> Lack of reviewing isn't the problem here, lack of responsibility for
> creating a long term mess is. You are creating long term dumping
> grounds for badly thought out stuff. Saying people keeping adding more
> trash to my dump and it's overloading me is just the effect of having
> created the dump with no rules to follow in the first place.
> > > > - review the dma-buf stuff on dri-devel and then land it through
> > > > standard flows, not the gregk-misc bypass
> > Are dma-bufs somehow required to be reviewed on dri-devel? As others
> > have asked in the past, they are already being used in other subsystems
> > (like IB) today, did those authors also get review there?
> Yes any use of dma-buf has to be cc'ed to dri-devel and linux-media
> per MAINTAINERS
Now that we opened up the user-space compiler and provided a library
with which you can load compiled kernels and run them, I've re-sent
the two dma-buf patches to dri-devel and linux-media (and to specific
people) on Sunday evening.

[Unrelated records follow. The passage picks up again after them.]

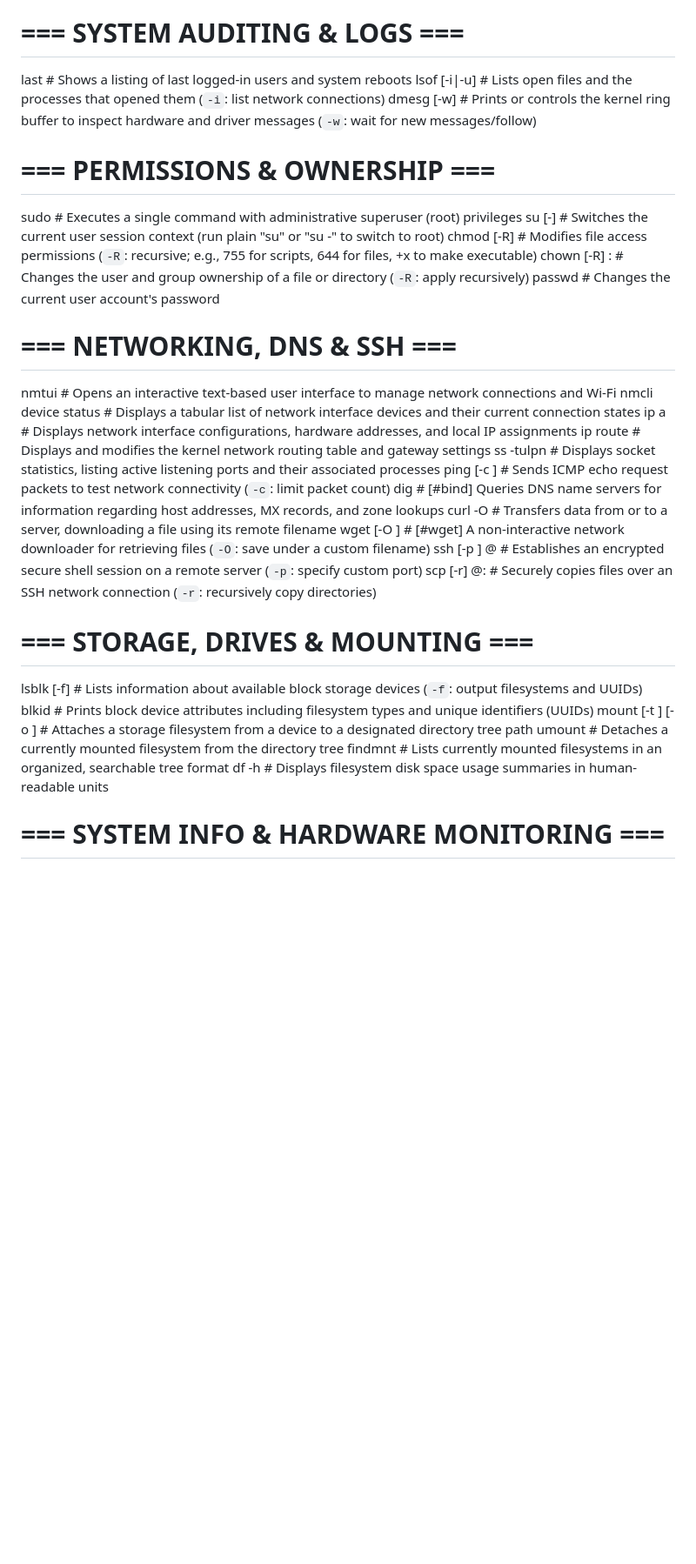
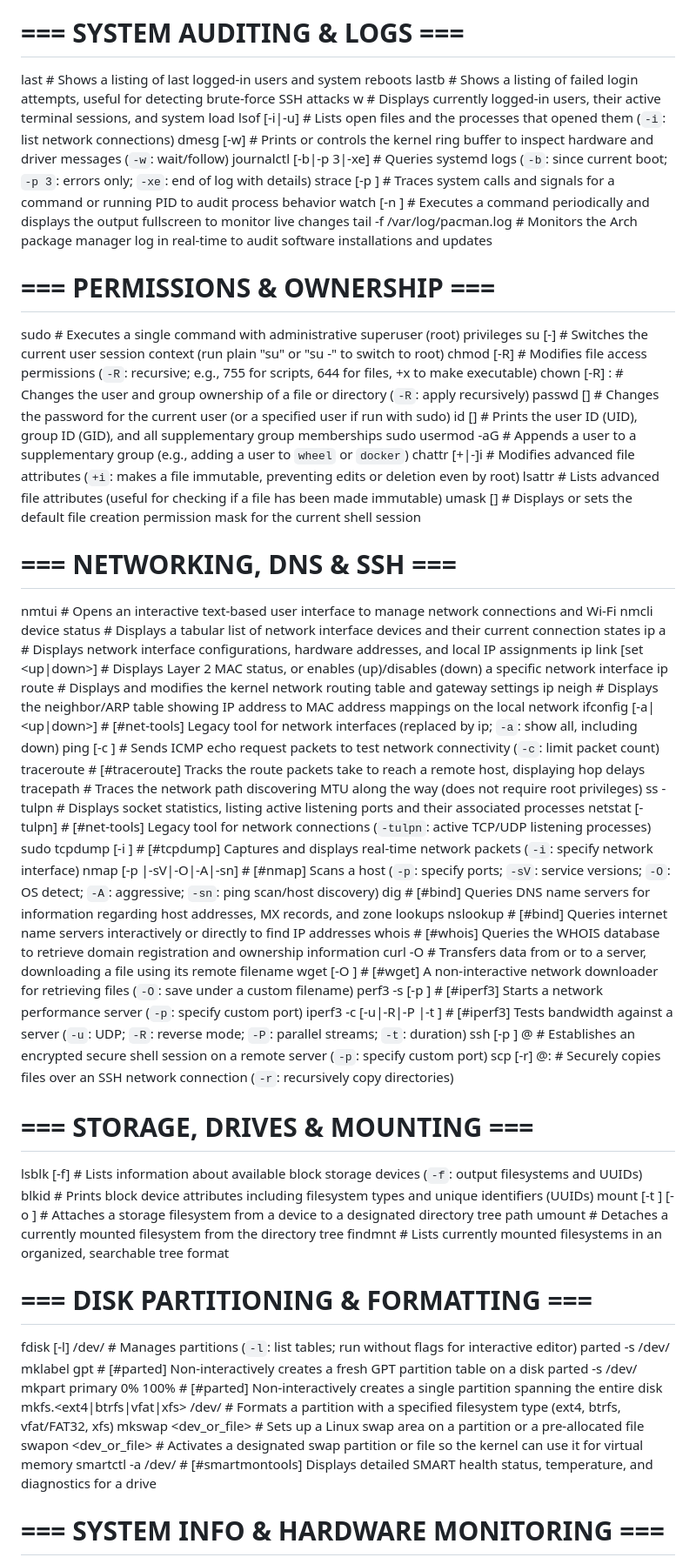
Before and after one commit to 9551-Dev/linux-cheatsheet, a Markdown page: cheatsheet.md, the part around one of its changes. Shown at 87% size. GitHub-like rendering; blank space fills up the shorter version.

Commit message:
add a bunch more shit sob

```diff
--- a/cheatsheet.md
+++ b/cheatsheet.md
@@ -185,26 +187,49 @@ shutdown now                                     # An alternative command to imm
 
 # === SYSTEM AUDITING & LOGS ===
 last                                             # Shows a listing of last logged-in users and system reboots
+lastb                                            # Shows a listing of failed login attempts, useful for detecting brute-force SSH attacks
+w                                                # Displays currently logged-in users, their active terminal sessions, and system load
 lsof [-i|-u]                                     # Lists open files and the processes that opened them (`-i`: list network connections)
-dmesg [-w]                                       # Prints or controls the kernel ring buffer to inspect hardware and driver messages (`-w`: wait for new messages/follow)
+dmesg [-w]                                       # Prints or controls the kernel ring buffer to inspect hardware and driver messages (`-w`: wait/follow)
+journalctl [-b|-p 3|-xe]                         # Queries systemd logs (`-b`: since current boot; `-p 3`: errors only; `-xe`: end of log with details)
+strace [-p <pid>] <cmd>                          # Traces system calls and signals for a command or running PID to audit process behavior
+watch [-n <sec>] <cmd>                           # Executes a command periodically and displays the output fullscreen to monitor live changes
+tail -f /var/log/pacman.log                      # Monitors the Arch package manager log in real-time to audit software installations and updates
 
 # === PERMISSIONS & OWNERSHIP ===
 sudo <command>                                   # Executes a single command with administrative superuser (root) privileges
 su [-] <user>                                    # Switches the current user session context (run plain "su" or "su -" to switch to root)
 chmod [-R] <perms> <file>                        # Modifies file access permissions (`-R`: recursive; e.g., 755 for scripts, 644 for files, +x to make executable)
 chown [-R] <user>:<group> <file>                 # Changes the user and group ownership of a file or directory (`-R`: apply recursively)
-passwd                                           # Changes the current user account's password
+passwd [<user>]                                  # Changes the password for the current user (or a specified user if run with sudo)
+id [<user>]                                      # Prints the user ID (UID), group ID (GID), and all supplementary group memberships
+sudo usermod -aG <group> <user>                  # Appends a user to a supplementary group (e.g., adding a user to `wheel` or `docker`)
+chattr [+|-]i <file>                             # Modifies advanced file attributes (`+i`: makes a file immutable, preventing edits or deletion even by root)
+lsattr <file>                                    # Lists advanced file attributes (useful for checking if a file has been made immutable)
+umask [<octal>]                                  # Displays or sets the default file creation permission mask for the current shell session
 
 # === NETWORKING, DNS & SSH ===
 nmtui                                            # Opens an interactive text-based user interface to manage network connections and Wi-Fi
 nmcli device status                              # Displays a tabular list of network interface devices and their current connection states
 ip a                                             # Displays network interface configurations, hardware addresses, and local IP assignments
+ip link [set <dev> <up|down>]                    # Displays Layer 2 MAC status, or enables (up)/disables (down) a specific network interface
 ip route                                         # Displays and modifies the kernel network routing table and gateway settings
+ip neigh                                         # Displays the neighbor/ARP table showing IP address to MAC address mappings on the local network
+ifconfig [-a|<dev> <up|down>]                    # [#net-tools] Legacy tool for network interfaces (replaced by ip; `-a`: show all, including down)
+ping [-c <count>] <host>                         # Sends ICMP echo request packets to test network connectivity (`-c`: limit packet count)
+traceroute <host>                                # [#traceroute] Tracks the route packets take to reach a remote host, displaying hop delays
+tracepath <host>                                 # Traces the network path discovering MTU along the way (does not require root privileges)
 ss -tulpn                                        # Displays socket statistics, listing active listening ports and their associated processes
-ping [-c <count>] <host>                         # Sends ICMP echo request packets to test network connectivity (`-c`: limit packet count)
+netstat [-tulpn]                                 # [#net-tools] Legacy tool for network connections (`-tulpn`: active TCP/UDP listening processes)
+sudo tcpdump [-i <dev>]                          # [#tcpdump] Captures and displays real-time network packets (`-i`: specify network interface)
+nmap [-p <port>|-sV|-O|-A|-sn] <target-net>      # [#nmap] Scans a host (`-p`: specify ports; `-sV`: service versions; `-O`: OS detect; `-A`: aggressive; `-sn`: ping scan/host discovery)
 dig <domain>                                     # [#bind] Queries DNS name servers for information regarding host addresses, MX records, and zone lookups
+nslookup <domain>                                # [#bind] Queries internet name servers interactively or directly to find IP addresses
+whois <domain>                                   # [#whois] Queries the WHOIS database to retrieve domain registration and ownership information
 curl -O <url>                                    # Transfers data from or to a server, downloading a file using its remote filename
 wget [-O <file>] <url>                           # [#wget] A non-interactive network downloader for retrieving files (`-O`: save under a custom filename)
+perf3 -s [-p <port>]                             # [#iperf3] Starts a network performance server (`-p`: specify custom port)
+iperf3 -c <host> [-u|-R|-P <num>|-t <sec>]       # [#iperf3] Tests bandwidth against a server (`-u`: UDP; `-R`: reverse mode; `-P`: parallel streams; `-t`: duration)
 ssh [-p <port>] <user>@<host>                    # Establishes an encrypted secure shell session on a remote server (`-p`: specify custom port)
 scp [-r] <src> <user>@<host>:<dest>              # Securely copies files over an SSH network connection (`-r`: recursively copy directories)
 
@@ -214,7 +239,15 @@ blkid                                            # Prints block device attribute
 mount [-t <type>] [-o <opts>] <dev> <dir>        # Attaches a storage filesystem from a device to a designated directory tree path
 umount <dir>                                     # Detaches a currently mounted filesystem from the directory tree
 findmnt                                          # Lists currently mounted filesystems in an organized, searchable tree format
-df -h                                            # Displays filesystem disk space usage summaries in human-readable units
+
+# === DISK PARTITIONING & FORMATTING ===
+fdisk [-l] /dev/<sdX>                            # Manages partitions (`-l`: list tables; run without flags for interactive editor)
+parted -s /dev/<sdX> mklabel gpt                 # [#parted] Non-interactively creates a fresh GPT partition table on a disk
+parted -s /dev/<sdX> mkpart primary <fs> 0% 100% # [#parted] Non-interactively creates a single partition spanning the entire disk
+mkfs.<ext4|btrfs|vfat|xfs> /dev/<sdX1>           # Formats a partition with a specified filesystem type (ext4, btrfs, vfat/FAT32, xfs)
+mkswap <dev_or_file>                             # Sets up a Linux swap area on a partition or a pre-allocated file
+swapon <dev_or_file>                             # Activates a designated swap partition or file so the kernel can use it for virtual memory
+smartctl -a /dev/<sdX>                           # [#smartmontools] Displays detailed SMART health status, temperature, and diagnostics for a drive
 
 # === SYSTEM INFO & HARDWARE MONITORING ===
 fastfetch                                        # [#fastfetch] Displays system information, OS details, and hardware specs alongside an ASCII logo
```
Also changed, not shown: other parts of cheatsheet.md (+2 -0 lines).
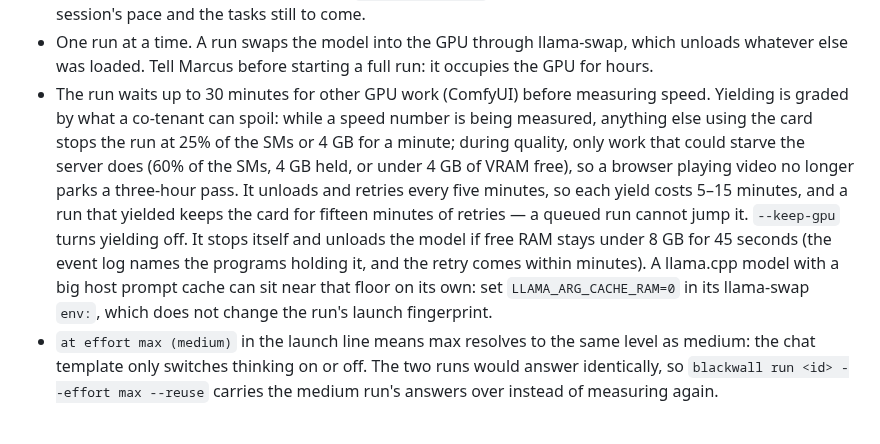
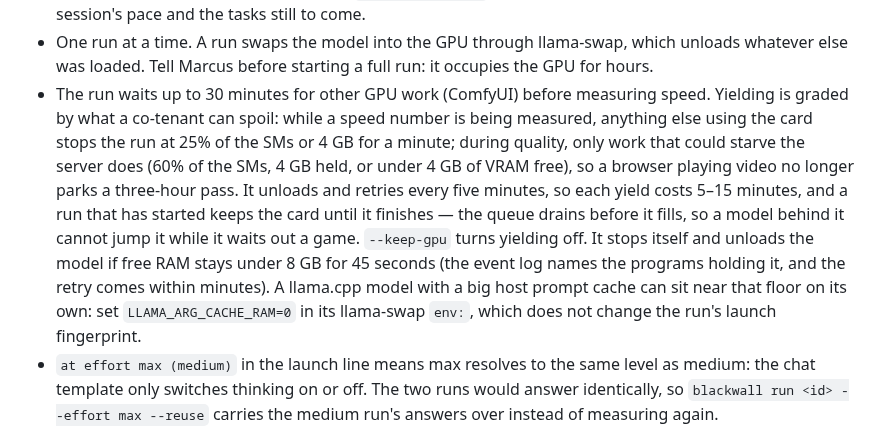
Before and after one commit to guitaripod/claudeconfig, a Markdown page: skills/blackwall/SKILL.md, the part around the change. GitHub-like rendering.

Commit message:
Say that the queue drains before it fills

```diff
--- a/skills/blackwall/SKILL.md
+++ b/skills/blackwall/SKILL.md
@@ -22,7 +22,7 @@ blackwall ls       ·   blackwall board --open   ·   blackwall profile <id>
 - From an agent session, always pass `--detach`. The worker is a transient systemd unit (`blackwall-<run>`), so it survives the session; never wrap the run itself in a backgrounded shell.
 - To hear when it ends, run `blackwall wait <run>` as a background shell, not a loop over `blackwall status`: status says "No run in progress" while a run is parked after giving way, which ends such a loop early. `wait` prints a line on each phase change and every 5 minutes (so claude-bridge never ends it as silent) and exits 0 on complete, 1 on failed or cancelled. `blackwall status` shows the current task's time left at this session's pace and the tasks still to come.
 - One run at a time. A run swaps the model into the GPU through llama-swap, which unloads whatever else was loaded. Tell Marcus before starting a full run: it occupies the GPU for hours.
-- The run waits up to 30 minutes for other GPU work (ComfyUI) before measuring speed. Yielding is graded by what a co-tenant can spoil: while a speed number is being measured, anything else using the card stops the run at 25% of the SMs or 4 GB for a minute; during quality, only work that could starve the server does (60% of the SMs, 4 GB held, or under 4 GB of VRAM free), so a browser playing video no longer parks a three-hour pass. It unloads and retries every five minutes, so each yield costs 5–15 minutes, and a run that yielded keeps the card for fifteen minutes of retries — a queued run cannot jump it. `--keep-gpu` turns yielding off. It stops itself and unloads the model if free RAM stays under 8 GB for 45 seconds (the event log names the programs holding it, and the retry comes within minutes). A llama.cpp model with a big host prompt cache can sit near that floor on its own: set `LLAMA_ARG_CACHE_RAM=0` in its llama-swap `env:`, which does not change the run's launch fingerprint.
+- The run waits up to 30 minutes for other GPU work (ComfyUI) before measuring speed. Yielding is graded by what a co-tenant can spoil: while a speed number is being measured, anything else using the card stops the run at 25% of the SMs or 4 GB for a minute; during quality, only work that could starve the server does (60% of the SMs, 4 GB held, or under 4 GB of VRAM free), so a browser playing video no longer parks a three-hour pass. It unloads and retries every five minutes, so each yield costs 5–15 minutes, and a run that has started keeps the card until it finishes — the queue drains before it fills, so a model behind it cannot jump it while it waits out a game. `--keep-gpu` turns yielding off. It stops itself and unloads the model if free RAM stays under 8 GB for 45 seconds (the event log names the programs holding it, and the retry comes within minutes). A llama.cpp model with a big host prompt cache can sit near that floor on its own: set `LLAMA_ARG_CACHE_RAM=0` in its llama-swap `env:`, which does not change the run's launch fingerprint.
 - `at effort max (medium)` in the launch line means max resolves to the same level as medium: the chat template only switches thinking on or off. The two runs would answer identically, so `blackwall run <id> --effort max --reuse` carries the medium run's answers over instead of measuring again.
 
 ## Adding a model
```
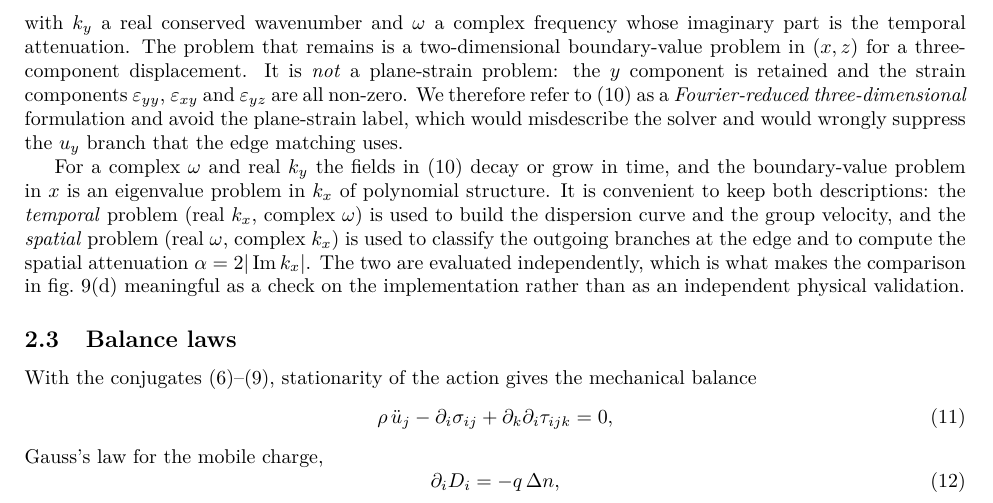
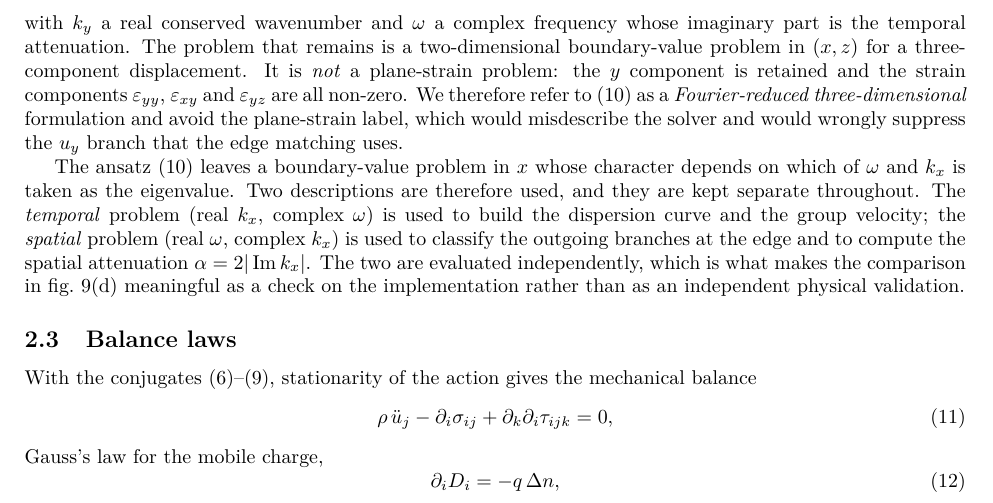
Before and after one commit to vipin-oss/A_Paper, a LaTeX paper (Paper_A_Submission_2026-11-06/Paper_A_LaTeX/main.tex, which reads Paper_A_Submission_2026-11-06/Paper_A_LaTeX/sections/governing_equations.tex): part of page 4 of 25, cut so that both start at the same text. Compiled offline with pdfLaTeX.

Commit message:
Tidy the temporal/spatial paragraph in the formulation; refresh the package
Co-authored-by: arena-agent <297053741+arena-agent@users.noreply.github.com>

```diff
--- a/Paper_A_Submission_2026-11-06/Paper_A_LaTeX/sections/governing_equations.tex
+++ b/Paper_A_Submission_2026-11-06/Paper_A_LaTeX/sections/governing_equations.tex
@@ -118,11 +118,11 @@ $\varepsilon_{yz}$ are all non-zero.  We therefore refer to
 avoid the plane-strain label, which would misdescribe the solver and would
 wrongly suppress the $u_y$ branch that the edge matching uses.
 
-For a complex $\omega$ and real $k_y$ the fields in \eqref{eq:ansatz} decay or
-grow in time, and the boundary-value problem in $x$ is an eigenvalue problem in
-$k_x$ of polynomial structure.  It is convenient to keep both descriptions:
-the \emph{temporal} problem (real $k_x$, complex $\omega$) is used to build the
-dispersion curve and the group velocity, and the \emph{spatial} problem (real
+The ansatz \eqref{eq:ansatz} leaves a boundary-value problem in $x$ whose
+character depends on which of $\omega$ and $k_x$ is taken as the eigenvalue.
+Two descriptions are therefore used, and they are kept separate throughout.
+The \emph{temporal} problem (real $k_x$, complex $\omega$) is used to build the
+dispersion curve and the group velocity; the \emph{spatial} problem (real
 $\omega$, complex $k_x$) is used to classify the outgoing branches at the edge
 and to compute the spatial attenuation $\alpha=2|\Imag k_x|$.  The two are
 evaluated independently, which is what makes the comparison in
```
Also changed, not shown: Paper_A_LaTeX/sections/governing_equations.tex (+5 -5 lines), Paper_A_LaTeX/static_validation.txt (+1 -1 lines), Paper_A_Submission_2026-11-06/Paper_A_LaTeX/static_validation.txt (+1 -1 lines), Paper_A_Submission_2026-11-06/SHA256SUMS.txt (+2 -2 lines), 2 other files.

Can you please help review them ? They already got reviewed by
Christian and Jason on previous iterations and I fixed them according
to their reviews so I believe they are fundamentally correct.
> > If so, great, if not, that feels odd to me, as I am seeing lots of
> > out-of-tree drivers start to use these structures, which is why the api
> > was created (to stop the roll-your-own-implementations.) Does dri-devel
> > want me to have those vendors cc: you all when those get submitted?
> Yes. MAINTAINERS has matching for this, are you not advising people to
> use the proper submission techniques and thus bypassing that file?
> The reason is dma-buf and later by extension dma-fence can create
> really bad problems for the kernel around memory management.
> When a driver is self contained and doesn't interact with other kernel
> drivers nobody really has to care. However once a driver starts
> interacting with other drivers in the kernel, a responsible maintainer
> has to check that these new drivers aren't going to crap all over the
> existing drivers and destabilise the kernel. Someone has to review the
> hardware design to see if page faulting works or if preemption works
> or a bunch of other gotchas. Someone has to review the userspace to
> make sure it isn't doing knowingly bad things or making assumptions
> based on the kernel driver doing bad things.
> The thing is we've had code merged into our in-tree i915 driver that
> broke a bunch of these assumptions, and have had to spend a year
> cleaning it out, now this happened post-merge and diligence had
> lessened, having the expertise to spot this in new dma-buf/fence users
> is why we insist on having access to way more than just the 1000 line
> kernel driver submission.
> > I will be glad to not accept any more, but as I say above, what are the
> > new requirements going to be so that those companies that do want to
> > submit their code know what to do?
> I'm proposing a patch for documentation that maintainers can sign up
> for (it's mentioned in the ksummit thread).
> > And what exactly are we using as a definition of an accelerator? We
> > have networking cards that are "accelerators" as well as crypto
> > "accelerators" :)
> > > > I expect we'll have a proper discussion what the stack should look
> > > > like with the next submission (from a different vendor maybe), that
> > > > ship kinda sailed with habanalabs.
> > Who is going to define this stack? As there is no industry standard,
> > why would we define this?
> Because someone has to help, saying yes isn't helping, it's enabling
> back behaviour. Parenting and maintaining both involve saying No for
> the future prosperity of the ecosystem.